Based at the Behavioural Neuroscience Laboratory, School of Psychology
My principal research aim is to provide a greater understanding how our brains support memory and determine what happens when these memory systems break down.
Although the hippocampus is the most widely known brain structure to be linked to memory there are other brain regions that are also necessary for spatial memory in animals and episodic memory in humans; these include structures within the medial diencephalon including the mammillary bodies.
By using a number of convergent approaches in both animal models and clinical populations it is possible to understand how these different brain regions work together to support memory at a number of different levels.
The Behavioural Neuroscience Laboratory is equipped with extensive behavioural testing suites and surgery/histology facilities. The imaging facilities in the Cardiff University Brain Research Imaging Centre (CUBRIC) are state-of-the-art and include:
- a 275-channel VSM/CTF MEG system
- a 3-Tesla GE HDx MRI scanner
- a 32-channel MRI compatible EEG system
- 2 EEG laboratories
- 2 TMS systems
- a 300-node computing cluster dedicated to neuroimaging data analysis.
The Centre also has dedicated support staff to support neuroimaging research.
Available PhD projects
- Arc, PKMζ, CamKII expression in normal animals and in animal models of amnesia.
- Spatial and episodic memory in a clinical population – a combined neuropsychological and neuroimaging study.
- How do the mammillary bodies support spatial memory in animals?

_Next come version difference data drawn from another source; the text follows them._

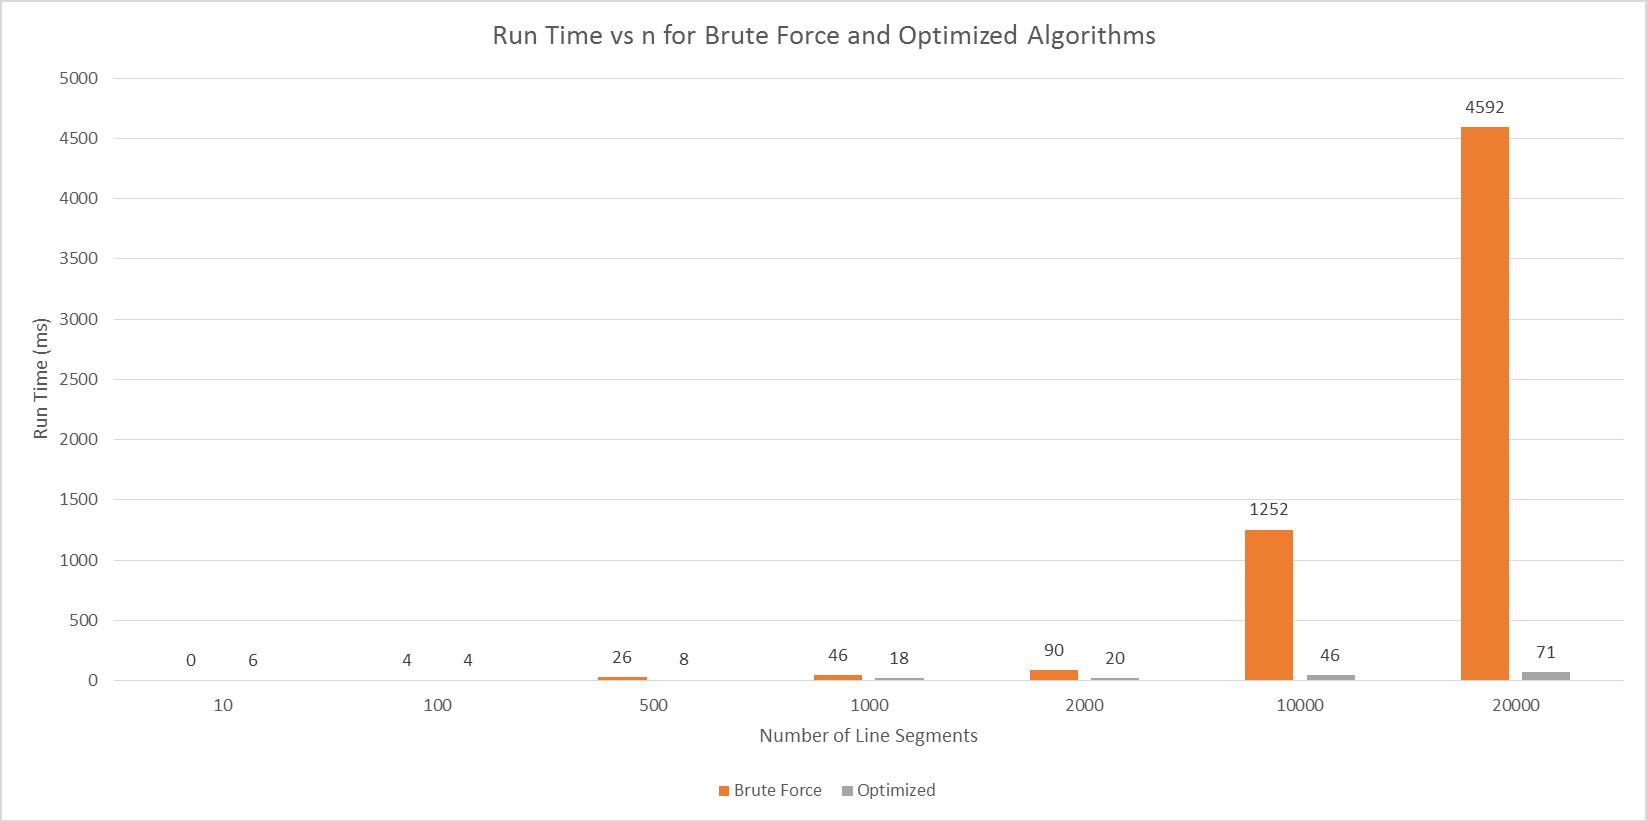
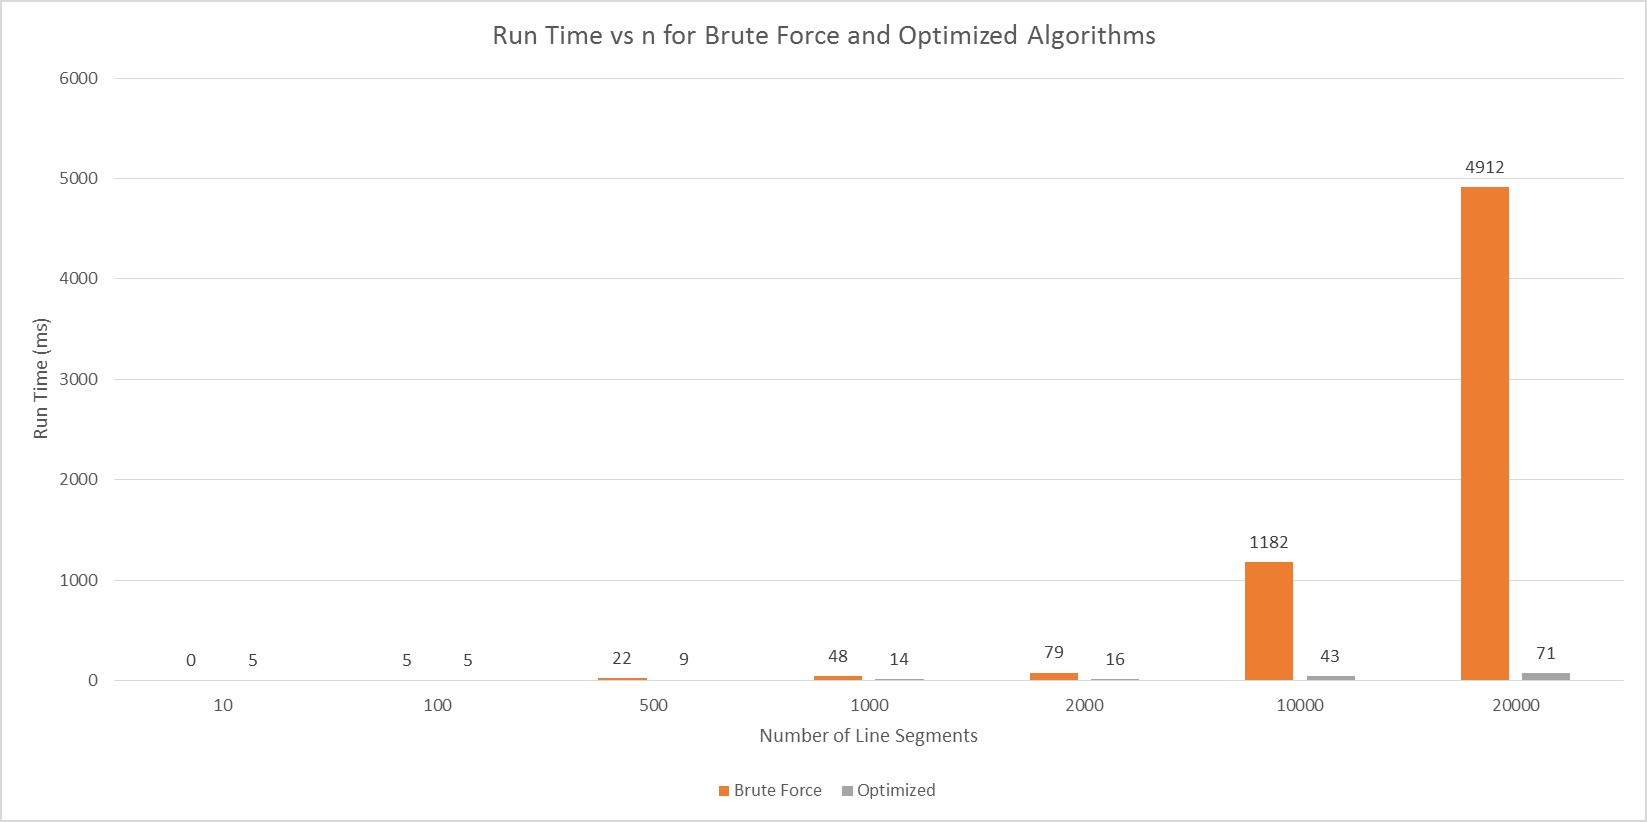
New plot and Readme.

diff --git a/README.md b/README.md
@@ -13,13 +13,13 @@ The submission CS_4104_project.zip includes:
 - run.bat
 - run.sh
 - submission_output
-	- output_file_1449593114750
-	- output_file_1449593114862
-	- output_file_1449593114945
-	- output_file_1449593115075
-	- output_file_1449593115224
-	- output_file_1449593115437
-	- output_file_1449593116823
+	- output_file_1449636254885
+	- output_file_1449636254977
+	- output_file_1449636255086
+	- output_file_1449636255219
+	- output_file_1449636255372
+	- output_file_1449636255545
+	- output_file_1449636256885
 
 "APLSIP.jar" is executable, and contains all source code and compiled machine code.
 "plot.jpg" shows the run times of the tests for the seven included files.
@@ -61,6 +61,5 @@ DESCRIPTION OF MAJOR CLASSES
 -------------------------------------------------------------------------------
 IMPLEMENTATION NOTES
 
-All lines have an endpoint in a 100,000x100,000 grid. The spec lists upper bounds of 1,000,000 but we found that this large area rarely resulted in any intersections for the given n values.
 We utilized Java's built-in Collections.sort() method which uses a modified merge sort algorithm which guarantees time complexity of O(n log(n)) and space complexity of O(n) in the worst case.
 We used our own implementation of a BST, which has been thoroughly tested.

- Understanding memory using a combined anatomical and neurochemical approach.
Amnesia, episodic memory, mammillary bodies, spatial memory.